### PROBLEM DESCRIPTION
For every line in the material, set down an identical one.

### DATA EXTRACT
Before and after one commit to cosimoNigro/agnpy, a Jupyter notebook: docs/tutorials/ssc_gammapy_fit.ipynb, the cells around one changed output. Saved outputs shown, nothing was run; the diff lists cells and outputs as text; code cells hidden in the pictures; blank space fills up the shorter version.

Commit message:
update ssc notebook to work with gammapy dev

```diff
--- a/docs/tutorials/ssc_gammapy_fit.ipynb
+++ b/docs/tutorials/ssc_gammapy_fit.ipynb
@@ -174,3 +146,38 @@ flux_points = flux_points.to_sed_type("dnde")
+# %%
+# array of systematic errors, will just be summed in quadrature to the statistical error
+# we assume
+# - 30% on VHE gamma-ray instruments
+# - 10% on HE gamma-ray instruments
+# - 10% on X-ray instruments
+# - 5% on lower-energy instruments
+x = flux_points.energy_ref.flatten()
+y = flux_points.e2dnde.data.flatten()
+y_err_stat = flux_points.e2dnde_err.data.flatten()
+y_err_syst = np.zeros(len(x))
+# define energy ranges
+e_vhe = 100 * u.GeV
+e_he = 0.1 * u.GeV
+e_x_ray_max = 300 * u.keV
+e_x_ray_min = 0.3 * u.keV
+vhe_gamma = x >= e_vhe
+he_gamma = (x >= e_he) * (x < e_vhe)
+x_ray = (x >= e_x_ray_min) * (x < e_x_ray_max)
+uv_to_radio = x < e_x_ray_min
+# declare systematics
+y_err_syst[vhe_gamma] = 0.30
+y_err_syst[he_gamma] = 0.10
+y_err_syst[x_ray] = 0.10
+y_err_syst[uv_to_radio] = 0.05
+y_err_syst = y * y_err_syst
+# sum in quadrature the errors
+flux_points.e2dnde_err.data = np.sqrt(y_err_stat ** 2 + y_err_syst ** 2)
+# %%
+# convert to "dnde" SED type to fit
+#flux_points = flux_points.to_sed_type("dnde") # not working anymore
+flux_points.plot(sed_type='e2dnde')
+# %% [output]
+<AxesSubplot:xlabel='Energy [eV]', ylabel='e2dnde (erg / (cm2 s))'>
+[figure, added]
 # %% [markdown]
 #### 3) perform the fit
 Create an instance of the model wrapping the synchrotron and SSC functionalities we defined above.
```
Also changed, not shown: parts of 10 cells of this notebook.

### RESULT FOR THIS TASK
Before and after one commit to cosimoNigro/agnpy, a Jupyter notebook: docs/tutorials/ssc_gammapy_fit.ipynb, the cells around one changed output. Saved outputs shown, nothing was run; the diff lists cells and outputs as text; code cells hidden in the pictures; blank space fills up the shorter version.

Commit message:
update ssc notebook to work with gammapy dev

```diff
--- a/docs/tutorials/ssc_gammapy_fit.ipynb
+++ b/docs/tutorials/ssc_gammapy_fit.ipynb
@@ -174,3 +146,38 @@ flux_points = flux_points.to_sed_type("dnde")
+# %%
+# array of systematic errors, will just be summed in quadrature to the statistical error
+# we assume
+# - 30% on VHE gamma-ray instruments
+# - 10% on HE gamma-ray instruments
+# - 10% on X-ray instruments
+# - 5% on lower-energy instruments
+x = flux_points.energy_ref.flatten()
+y = flux_points.e2dnde.data.flatten()
+y_err_stat = flux_points.e2dnde_err.data.flatten()
+y_err_syst = np.zeros(len(x))
+# define energy ranges
+e_vhe = 100 * u.GeV
+e_he = 0.1 * u.GeV
+e_x_ray_max = 300 * u.keV
+e_x_ray_min = 0.3 * u.keV
+vhe_gamma = x >= e_vhe
+he_gamma = (x >= e_he) * (x < e_vhe)
+x_ray = (x >= e_x_ray_min) * (x < e_x_ray_max)
+uv_to_radio = x < e_x_ray_min
+# declare systematics
+y_err_syst[vhe_gamma] = 0.30
+y_err_syst[he_gamma] = 0.10
+y_err_syst[x_ray] = 0.10
+y_err_syst[uv_to_radio] = 0.05
+y_err_syst = y * y_err_syst
+# sum in quadrature the errors
+flux_points.e2dnde_err.data = np.sqrt(y_err_stat ** 2 + y_err_syst ** 2)
+# %%
+# convert to "dnde" SED type to fit
+#flux_points = flux_points.to_sed_type("dnde") # not working anymore
+flux_points.plot(sed_type='e2dnde')
+# %% [output]
+<AxesSubplot:xlabel='Energy [eV]', ylabel='e2dnde (erg / (cm2 s))'>
+[figure, added]
 # %% [markdown]
 #### 3) perform the fit
 Create an instance of the model wrapping the synchrotron and SSC functionalities we defined above.
```
Also changed, not shown: parts of 10 cells of this notebook.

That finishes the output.